Mike & Co. —
The House, which is still on recess this week (the Senate is in) continues to march toward Speaker Ryan’s self-imposed April 29 deadline to vote on a legislative solution to deal with the Puerto Rico debt crisis. Two relevant SCOTUS cases to be handed down before June further complicate the picture.
If a bill cannot be passed by the end of the month, Puerto Rico will run up against a $470 million bond payment, due May 1, that it likely cannot make, with bigger obligations coming due this summer.
More on the terms of the debate over a solution in Congress and the cases in the Court below. Next will be a prospective and then a look back at the Fiduciary Rule expected from DOL midweek.
Right now, most of the wrangling in Congress is over a draft bill that would tackle the two main issues surrounding Puerto Rico’s financial troubles. Negotiations revolve around how to combine two proposals for dealing with the Puerto Rico crisis, both of which must be present to gain enough bipartisan support to push legislation forward.
- Debt Restructuring
Either allow for Puerto Rico to carry out a Chapter 9 bankruptcy proceeding (which US states, but not territories, can do already), or create some other similar system to restructure the territory’s debts.
Among the main conditions that the GOP insist on, and the Democrats tend to resist, are:
— completion of private negotiations with creditors take place before relief is implemented
— creation of a credible fiscal plan
— passage of a balanced budget
— establishment of a Financial Control Board of financial advisors who will audit Puerto Rico’s finances, control the territory’s budget, and work to put Puerto Rico on a path to sustainable investment. The Board’s activities would include:
- establishing reporting and disclosure requirements for the Puerto Rican government
- auditing the government’s books to look for inefficiencies and waste
- pushing through a budget if the Puerto Rican government cannot
- determining whether or not a fiscal plan form the government is reasonable
The full House bill is expected to be introduced by April 11, with markup occurring by April 13. Already the House has flown past Ryan’s original March 31 deadline, causing it to be extended to April 29. The bill is the product of weeks of intense negotiations with Treasury and Puerto Rican officials. A House Natural Resources mark-up is expected during the week of April 11.
Puerto Rico’s next large bond payment, scheduled for May 1, when $470 million is due. If somehow a stop-gap measure is put in place then Congress would have until July 1 to make more permanent arrangements, as a $1.9 billion payment comes due that day.
Legislative State of Play
Rep. Rob Bishop, chair of Natural Resources, released on March 28 a bill that would create an independent Fiscal Control Board and allow for Puerto Rico to restructure some of its debt, under the auspices of that same Board.
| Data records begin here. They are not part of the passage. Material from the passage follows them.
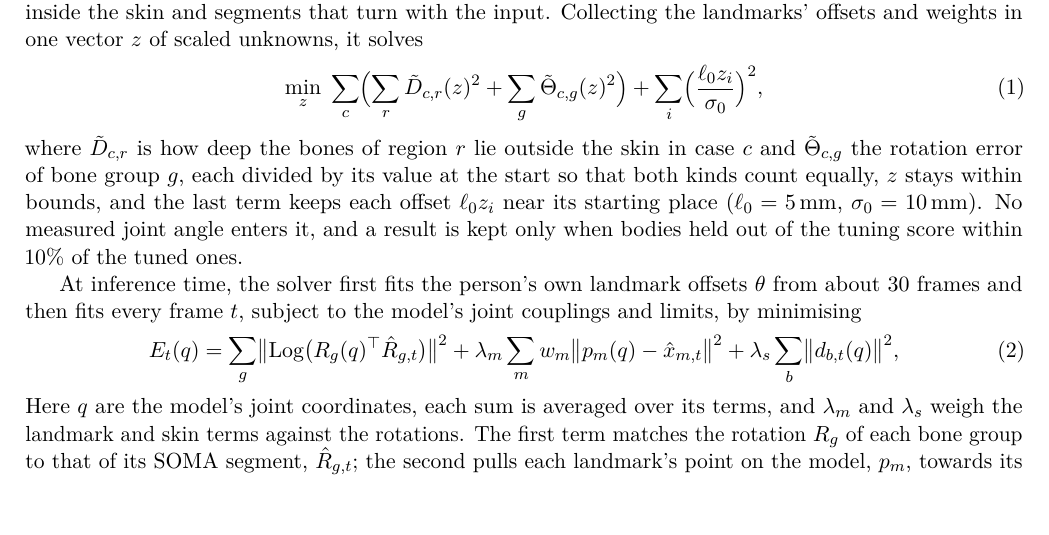
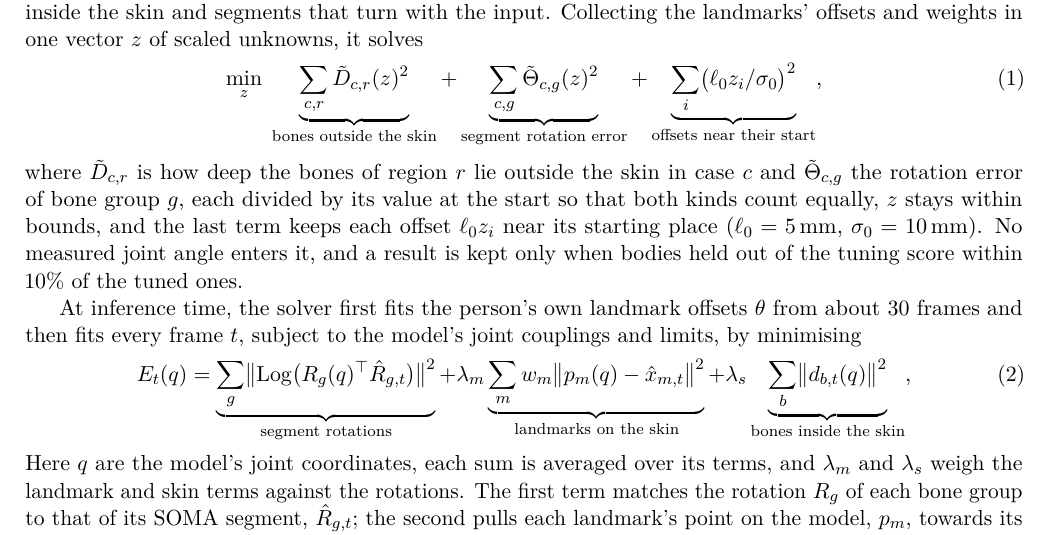
Before and after one commit to Babon-Innovations-b-v/motor, a LaTeX paper (paper/motor/main.tex): part of page 2 of 24, cut so that both start at the same text, the shorter picture padded with empty space. Compiled offline with pdfLaTeX.

Commit message:
paper/motor: each term of the calibration and the per-frame fit named under its sum
Co-Authored-By: Claude Opus 5.5 <noreply@anthropic.com>

```diff
--- a/paper/motor/main.tex
+++ b/paper/motor/main.tex
@@ -147,7 +147,10 @@ calibration therefore tunes these constants, which every body shares, on 21 synt
 each perform seven clips, for which the right answer is known: bones that lie inside the skin and segments that turn
 with the input. Collecting the landmarks' offsets and weights in one vector $z$ of scaled unknowns, it solves
 \begin{equation}
-\min_{z}\;\sum_{c}\Bigl(\sum_{r}\tilde D_{c,r}(z)^2+\sum_{g}\tilde\Theta_{c,g}(z)^2\Bigr)+\sum_{i}\Bigl(\frac{\ell_0 z_i}{\sigma_0}\Bigr)^2,
+\min_{z}\;
+\underbrace{\sum_{c,r}\tilde D_{c,r}(z)^2}_{\text{bones outside the skin}}
++\underbrace{\sum_{c,g}\tilde\Theta_{c,g}(z)^2}_{\text{segment rotation error}}
++\underbrace{\sum_{i}\bigl(\ell_0 z_i/\sigma_0\bigr)^2}_{\text{offsets near their start}},
 \label{eq:calibration}
 \end{equation}
 where $\tilde D_{c,r}$ is how deep the bones of region $r$ lie outside the skin in case $c$ and $\tilde\Theta_{c,g}$ the
@@ -159,9 +162,10 @@ the tuning score within 10\% of the tuned ones.
 At inference time, the solver first fits the person's own landmark offsets $\theta$ from about 30 frames and then fits
 every frame $t$, subject to the model's joint couplings and limits, by minimising
 \begin{equation}
-E_t(q)=\sum_{g}\bigl\lVert\operatorname{Log}\bigl(R_g(q)^{\top}\hat R_{g,t}\bigr)\bigr\rVert^2
-+\lambda_m\sum_{m}w_m\bigl\lVert p_m(q)-\hat x_{m,t}\bigr\rVert^2
-+\lambda_s\sum_{b}\bigl\lVert d_{b,t}(q)\bigr\rVert^2 ,
+E_t(q)=
+\underbrace{\sum_{g}\bigl\lVert\operatorname{Log}\bigl(R_g(q)^{\top}\hat R_{g,t}\bigr)\bigr\rVert^2}_{\text{segment rotations}}
++\lambda_m\underbrace{\sum_{m}w_m\bigl\lVert p_m(q)-\hat x_{m,t}\bigr\rVert^2}_{\text{landmarks on the skin}}
++\lambda_s\underbrace{\sum_{b}\bigl\lVert d_{b,t}(q)\bigr\rVert^2}_{\text{bones inside the skin}},
 \label{eq:fit}
 \end{equation}
 Here $q$ are the model's joint coordinates, each sum is averaged over its terms, and $\lambda_m$ and $\lambda_s$ weigh
```
Also changed, not shown: paper/motor/main.pdf.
Democrats quickly announced that they could not support the draft in its current state, citing concerns that the legislation goes too far in empowering the Board and would undermine the authority of Puerto Rico’s government. Under the bill, the Board would exist within the government of Puerto Rico but would be independent of the Governor or legislature of the island. In return, Puerto Rico would be able to restructure some of its $70 billion in debt. Restructuring would only be an option after the government turned over audited financial statements to the Board, passed a budget, and pursues voluntary debt negotiations with creditors.
Regarding the House bill, Minority Leader Nancy Pelosi said in a statement that “
the “sweeping powers of the oversight Board proposed in Republicans’ discussion draft are far from what Democrats can support.”
In the Senate, Finance chair Orrin Hatch has talked about sending a relief bill through his own Committee. It calls for debt restructuring, an oversight board, and tax breaks designed to bolster economic growth on the island. Until he releases a draft bill, it is assumed that the House will be the first to legislation on the issue.
Subtext: Conditionality vs. Paternalism
Puerto Ricans could be forgiven for hearing in some of the arguments in Washington a vaguely paternalistic tone to them. Legislators routinely — perhaps very reasonably in the context of debt relief legislation –bring up the need for oversight, budget auditing, control boards, and reporting requirements for the government of Puerto Rico. For some Puerto Ricans, the debt crisis right now feels like another instance of Congress micromanaging their affairs.
It is clear that the Treasury Department is trying to thread a political needle in pushing a fix for Puerto Rico’s debt crisis. However, this is a time sensitive situation. A top Department official warned lawmakers last that the island is in need of “an immediate solution” and that delay will only increase the ultimate size of the restructuring deal.